- Blood tests to check the health of the liver, pancreas and kidneys
- Stool tests
- Abdominal imaging may be done if certain conditions are suspected.
- Endoscopy may be helpful with certain diagnoses.
What if the tests do not reveal any problem?
When an underlying cause cannot be found it is called a functional pain disorder. Examples include:
Functional dyspepsia. This causes pain or discomfort in the upper part of the belly. The discomfort is usually a general feeling of pain or burning that is not accompanied by change in bowel movements. One may feel full or bloated even after eating small amounts of food.
Irritable bowel syndrome (IBS) . This is a long term illness that causes cramping abdominal pain that is accompanied by changes in bowel habits. This includes constipation or diarrhea or alternating diarrhea and constipation. Bloating, gas, and belching may accompany these complaints.
Abdominal migraine. This causes intense pain in the mid abdomen that lasts at least one hour. In between the pain episodes the child can be well for weeks or months. Loss of appetite, nausea, vomiting, headache, or sensitivity to light may occur during the painful spells.
Functional abdominal pain . Pain here typically lasts less than an hour and is not usually accompanied by other specific complaints. Nausea, dizziness, headache, and fatigue may accompany complaints of abdominal pain. Pain is often triggered by anxiety and stress.
How is recurrent abdominal pain treated?
A reasonable treatment goal for functional abdominal pain is to get the child back to normal daily activity and a return to school rather than a complete disappearance of the pain.
Behavioral therapies may be recommended for children and adolescents whose pains are affecting their daily activities.
In some children a two-week trial of change in diet may help to see if they obtain any relief of symptoms. This might include avoiding dairy products and including fibre rich diet. Those who don’t feel any changes after the trial should resume regular diet.
Some children may find that certain foods,drinks or medicines triggers their pains.Common triggers include fatty foods, caffeine containing drinks,and foods that increase gas like beans, cabbage, onions, and bananas. Medications such as aspirin and ibuprofen could cause tummy irritation in some children. Avoiding some of these may help ease symptoms.
Medicines may be needed to treat some types of abdominal pain. These medicines help to decrease the frequency or severity of symptoms. Treatment might include drugs that reduce acid; medicines that relax gut smooth muscles and reduced spasms, stool softeners for those with an altered bowel pattern.
When should I see the doctor?
You should bring your child to hospital immediately If your child has recurrent abdominal pain and you observe the following problems:
- Blood in stool,urine or vomit
- Severe diarrhea or frequent vomiting
- Severe or continuous abdominal pain
- Refusing to eat or drink
- Very high body temperature or persistent fever.
- Pain when passing urine or getting pressed frequently.
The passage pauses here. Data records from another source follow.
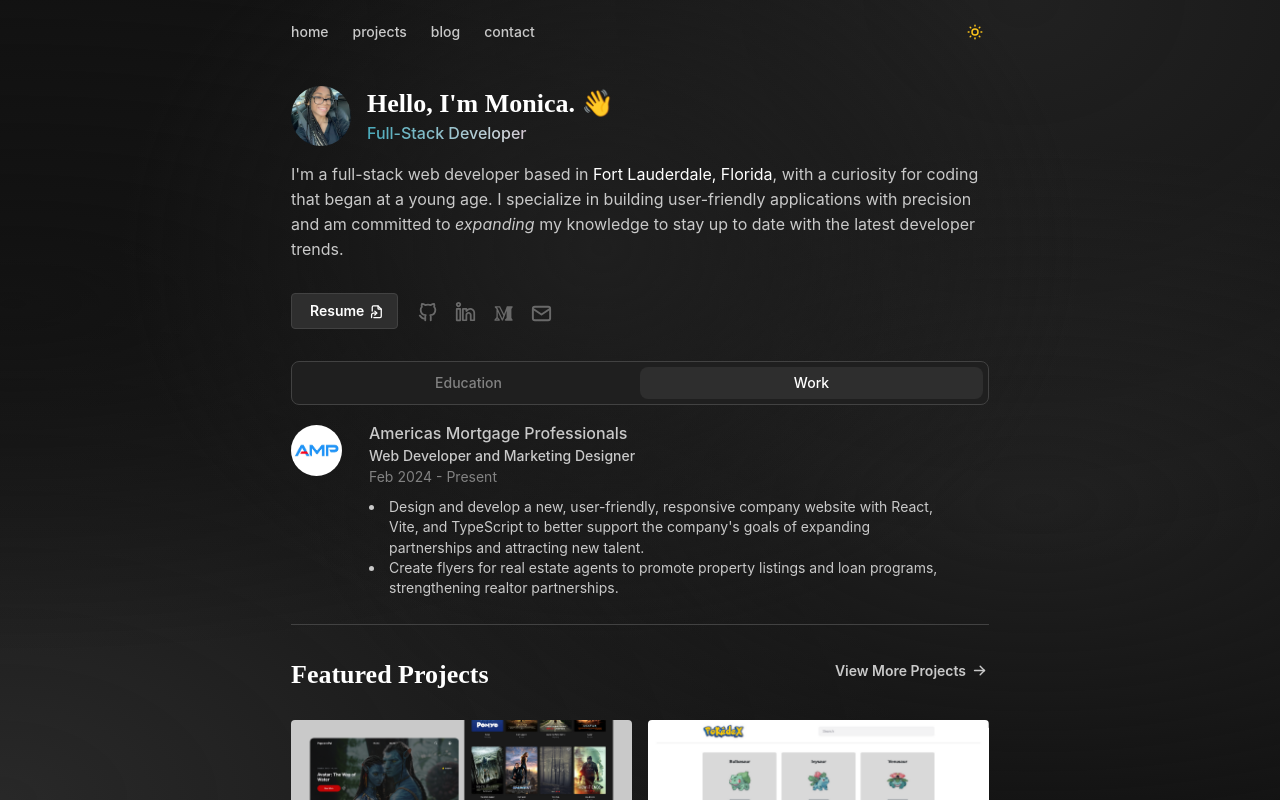
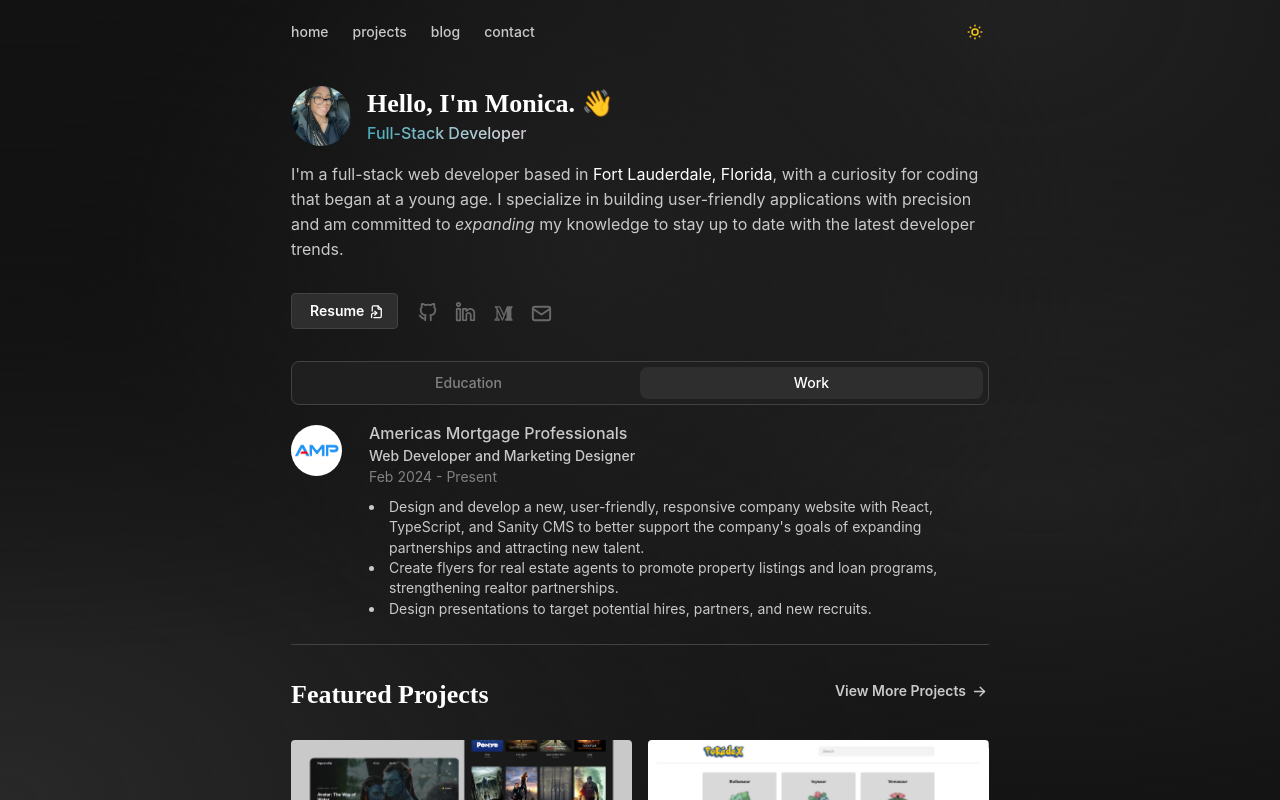
Before and after one commit to monicaalyssa/nextjs-portfolio, a Next.js app: page / in a window 1280 px wide. Both pictures are taken after a click on the button "Work". Shown: the top 800 px of the page. Built offline with nearby package versions, Linux system fonts and the light colour scheme; a web font is replaced by a local one.

Commit message:
Update job description

```diff
--- a/src/app/main/work.tsx
+++ b/src/app/main/work.tsx
@@ -11,8 +11,9 @@ export default function Work() {
             <Text mt="xs" size="sm"></Text>
 
             <List my="xs" size="sm">
-                <ListItem classNames={{itemWrapper: "listWrapper"}}>Design and develop a new, user-friendly, responsive company website with React, Vite, and TypeScript to better support the company&apos;s goals of expanding partnerships and attracting new talent.</ListItem>
+                <ListItem classNames={{itemWrapper: "listWrapper"}}>Design and develop a new, user-friendly, responsive company website with React, TypeScript, and Sanity CMS to better support the company&apos;s goals of expanding partnerships and attracting new talent.</ListItem>
                 <ListItem classNames={{itemWrapper: "listWrapper"}}>Create flyers for real estate agents to promote property listings and loan programs, strengthening realtor partnerships.</ListItem>
+                <ListItem classNames={{itemWrapper: "listWrapper"}}>Design presentations to target potential hires, partners, and new recruits.</ListItem>
             </List>
 
             </Timeline.Item>
```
- Significant reduction in energy levels,movement or play
You should make plans to visit your doctor if you notice changes in bowel habits, loss of appetite, or if the child appears to get full after taking small amounts of food.